The mass walkout affects national operator Deutsche Bahn and coincided with peak hours on Friday morning.
Passenger trains ground to a halt across Germany on Friday morning amid a nationwide strike launched by workers’ union EVG, which is demanding pay rises for railway staff. The action coincides with similar walkouts at several major German airports which started on Thursday.
The ‘warning strike’ on rail networks began at 3am local time and is scheduled to end at 11am, meaning it covers the morning rush hours.
EVG executive board member Cosima Ingenschay argued that “by calling this time for a time-limited warning strike in the early morning hours, we send a clear signal that we do not want to affect the passengers, but rather the companies.”
Friday’s walkout has impacted city trains as well as regional and long-distance lines.
Meanwhile, a separate strike by security personnel at airports in Cologne, Dusseldorf, Hamburg, and Stuttgart is underway as workers seek pay rises. According to Germany’s ADV airport association, the walkout has affected 45,200 passengers on Thursday alone, with that number expected to reach 100,000 by the end of Friday.
While the rail strike ends at 11am, Deutsche Bahn has warned it will not resume long-haul services until at least 1pm on Friday. Delays and cancelations are expected throughout the day, the operator pointed out.
“All who can replan [their journey], should do this,” Deutsche Bahn official Martin Seiler advised. He accused EVG of losing “its sense of proportion” and provoking “chaos.”
The union is in talks with about 50 companies, including the national railway operator. It is demanding that workers’ monthly pay be hiked by at least €650 ($710) or 12% within 12 months. The minimum wage is also among the issues being discussed.
Deutsche Bahn has so far offered a 5% increase plus a one-off payment of up to €2,500 – a proposal EVG has rejected as inadequate.
Another round of wage negotiations is expected next Tuesday.
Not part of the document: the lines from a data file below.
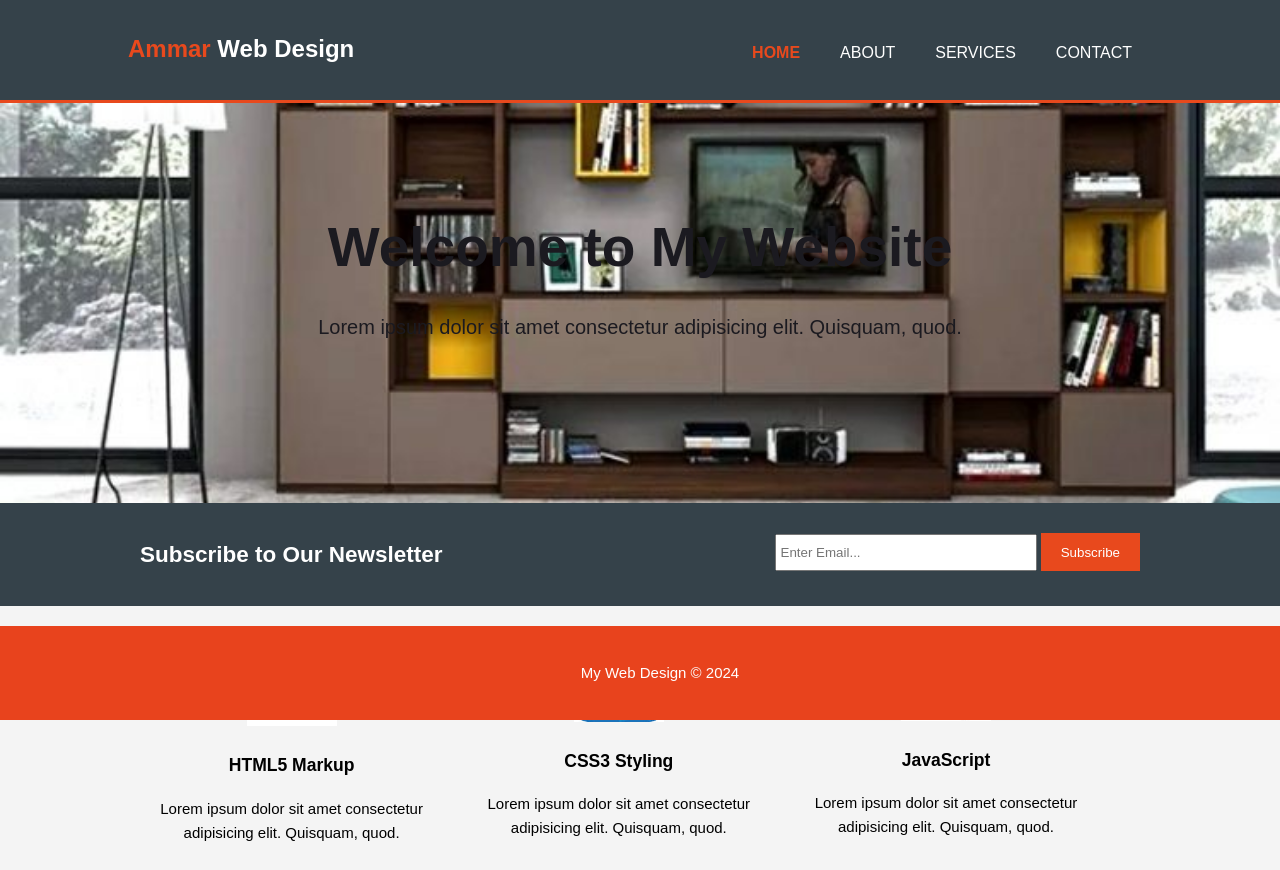
Repository: aobeid1979/html-website
Page: index.html
These files come from the project's save history. The page is drawn as it stood at one moment and after the next save; the edit follows.
The browser window is 1280 px wide. The pictures show the whole page.

Above is the page before, as saved 2024-05-03 11:52:46.

### index.html
<!DOCTYPE html>
<html lang="en">
<head>
    <meta charset="UTF-8">
    <meta name="viewport" content="width=device-width, initial-scale=1.0">
    <meta name="description" content="Responsive Website using HTML CSS and JavaScript">
    <meta name="keywords" content="HTML, CSS, JavaScript">
    <meta name="author" content="Ammar Obeid">
    <title>Resopnsiv Website</title>
    <link rel="stylesheet" href="./css/style.css">
</head>
<body>
    <header>
        <div class="container">
            <div id="brandinig">
                <h1><span class="highlight">Ammar</span> Web Design</h1>

            </div>
            <nav>
                <ul>
                    <li class="current"><a href="index.html">Home</a></li>
                    <li><a href="about.html">About</a></li>
                    <li><a href="services.html">Services</a></li>
                    <li><a href="contact.html">Contact</a></li>
                </ul>
        </div>

    </header>

    <section id="showcase">
        <div class="container">
            <h1>Welcome to My Website</h1>
            <p>Lorem ipsum dolor sit amet consectetur adipisicing elit. Quisquam, quod.</p>
        </div>
    </section>

    <section id="newsletter">
        <div class="container">
            <h1>Subscribe to Our Newsletter</h1>
            <form>
                <input type="email" placeholder="Enter Email...">
                <button type="submit" class="button_1">Subscribe</button>
            </form>
        </div>
    </section>

    <section id="boxes">
        <div class="container">
            <div class="box">
                <img src="./img/HTML.png" alt="HTML">
                <h3>HTML5 Markup</h3>
                <p>Lorem ipsum dolor sit amet consectetur adipisicing elit. Quisquam, quod.</p>
            </div>
            <div class="box">
                <img src="./img/CSS.png" alt="CSS">
                <h3>CSS3 Styling</h3>
                <p>Lorem ipsum dolor sit amet consectetur adipisicing elit. Quisquam, quod.</p>
            </div>
            <div class="box">
                <img src="./img/JS.png" alt="JavaScript">
                <h3>JavaScript</h3>
                <p>Lorem ipsum dolor sit amet consectetur adipisicing elit. Quisquam, quod.</p>
            </div>
        </div>
    </section>

    <footer>
        <p>My Web Design &copy; 2024</p>
    </footer>

</body>
</html>

### css/style.css
body{
    font: 15px/1.6 Arial, Helvetica,sans-serif;
    padding: 0;
    margin: 0;
    background-color: #f4f4f4;
}

.container{
    width: 80%;
    margin: auto;
    overflow: hidden;
}

header{
    background: #35424a;
    color: #ffffff;
    padding-top: 30px;
    min-height: 70px;
    border-bottom: #e8491d 3px solid;
}

header h1{
    margin: 0;
    padding: 0;
    font-size: 24px;
    font-weight: bold;
}

header a{
    color: #ffffff;
    text-decoration: none;
    text-transform: uppercase;
    font-size: 16px;
}

header ul{
    margin: 0;
    padding: 0;
}

header li{
    float: left;
    display: inline;
    padding: 0 20px 0 20px;
}

header #brandinig{
    float: left;
}

header #brandinig h1{
    margin: 0;
}

header nav{
    float: right;
    margin-top: 10px;
}

header .highlight, header .current a {
    color: #e8491d;
    font-weight: bold;
}

header a:hover{
    color: #cccccc;
    font-weight: bold;
}

#showcase{
    background:url('../img/showcase.jpg') no-repeat center center;
    background-position: center -400;
    background-size: cover;
    min-height: 400px;
    text-align: center;
    color: #1b1a20;
}

#showcase h1{
    margin-top: 100px;
    font-size: 55px;
    margin-bottom: 10px;
}

#showcase p{
    font-size: 20px;
}

#newsletter{
    padding: 15px;
    color: #ffffff;
    background: #35424a;
    text-align: center;
}

#newsletter h1{
    float: left;
}

#newsletter form{
    float: right;
    margin-top: 15px;
}

#newsletter input[type="email"]{
    padding: 4px;
    height: 25px;
    width: 250px;
}

#newsletter button{
    height: 38px;
    background: #e8491d;
    color: #ffffff;
    border: none;
    padding: 0 20px 0 20px;
}

#newsletter button:hover{
    background: #cccccc;
    color: #1b1a20;
}

#boxes{
    margin-top: 20px;
}

#boxes .box{
    float: left;
    text-align: center;
    width: 30%;
    padding: 10px;
}


#boxes .box img{
    width: 90px;
}

footer{
    background-color: #e8431d;
    color: #ffffff;
    text-align: center;
    padding: 20px;
    position: fixed;
    left: 0;
    bottom: 0;
    width: 100%;
    margin-top: 20px;
}

After the next save:
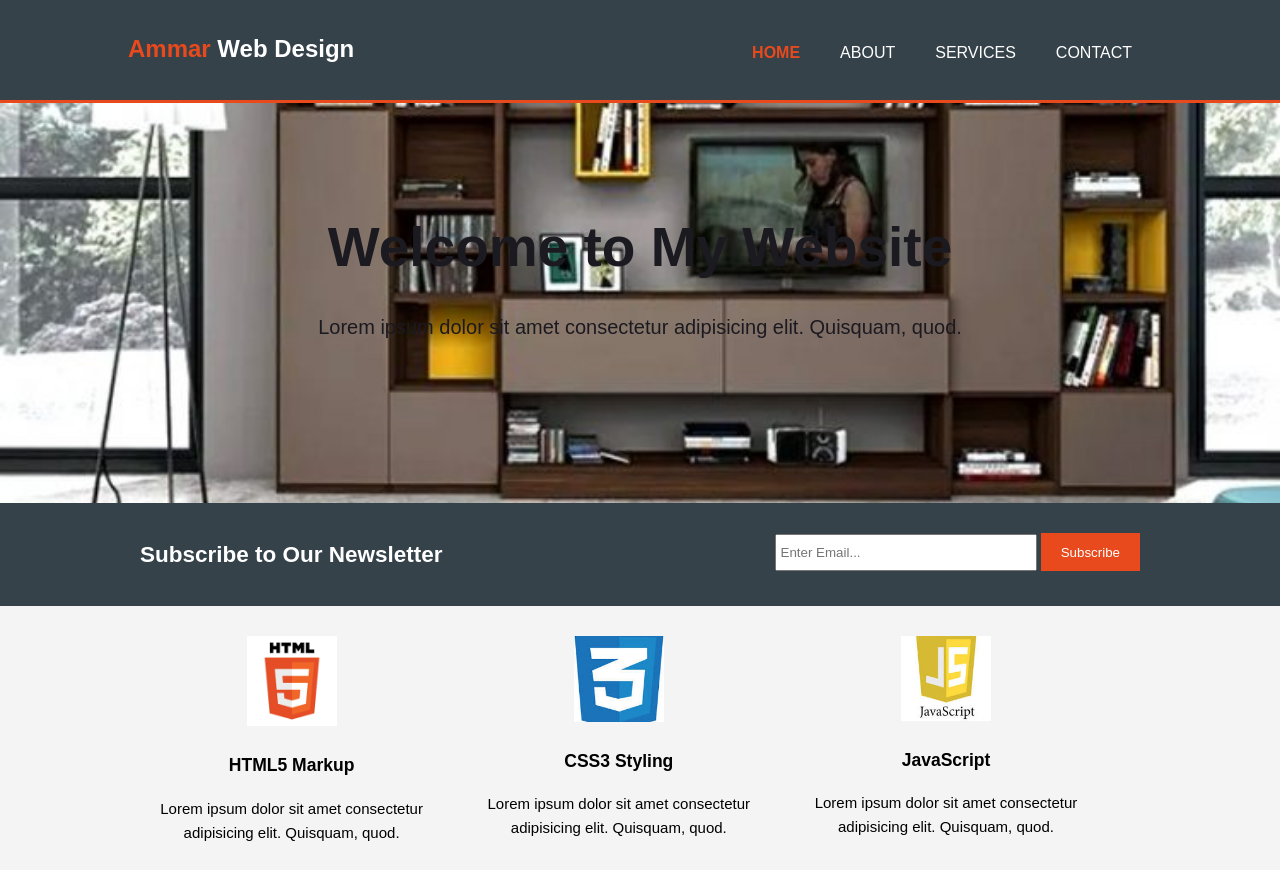
Saved 25 s later.
--- a/css/style.css
+++ b/css/style.css
@@ -143,8 +143,6 @@
     text-align: center;
     padding: 20px;
     position: fixed;
-    left: 0;
-    bottom: 0;
-    width: 100%;
+
     margin-top: 20px;
 }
Inflation in Germany has risen to levels unseen since the 1990s over the past year, with the lingering effects of the Covid-19 pandemic and the consequences of anti-Russian sanctions stated as among the causes.